Required work:
Of all the lines in these entries, count those that contain "drive" and give only the total.

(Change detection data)
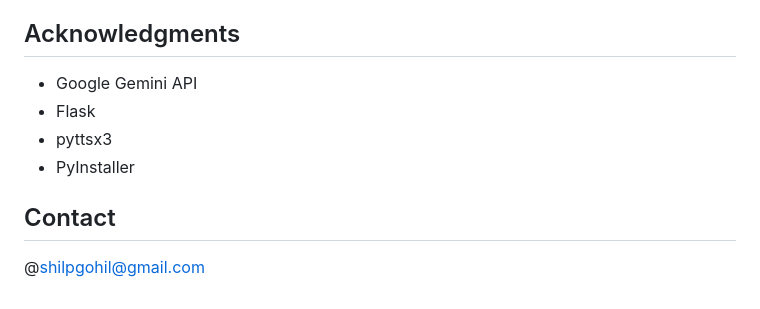
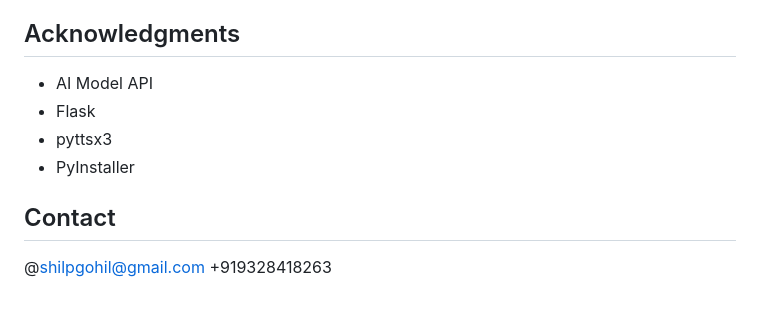
Before and after one commit to shilpgohil/Voice-Assistant, a Markdown page: README.md, the part around one of its changes. GitHub-like rendering.

```diff
--- a/README.md
+++ b/README.md
@@ -117,7 +139,7 @@ Click the link : https://drive.google.com/file/d/1DdqDwN8Z0dnC_5qQl48y7J_ErnxlSz
 
 ## Acknowledgments
 
--   Google Gemini API
+-   AI Model API
 -   Flask
 -   pyttsx3
 -   PyInstaller
@@ -125,3 +147,4 @@ Click the link : https://drive.google.com/file/d/1DdqDwN8Z0dnC_5qQl48y7J_ErnxlSz
 ## Contact
 
 @shilpgohil@gmail.com
++919328418263
```
Also changed, not shown: other parts of README.md (+36 -14 lines).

Answer below:
2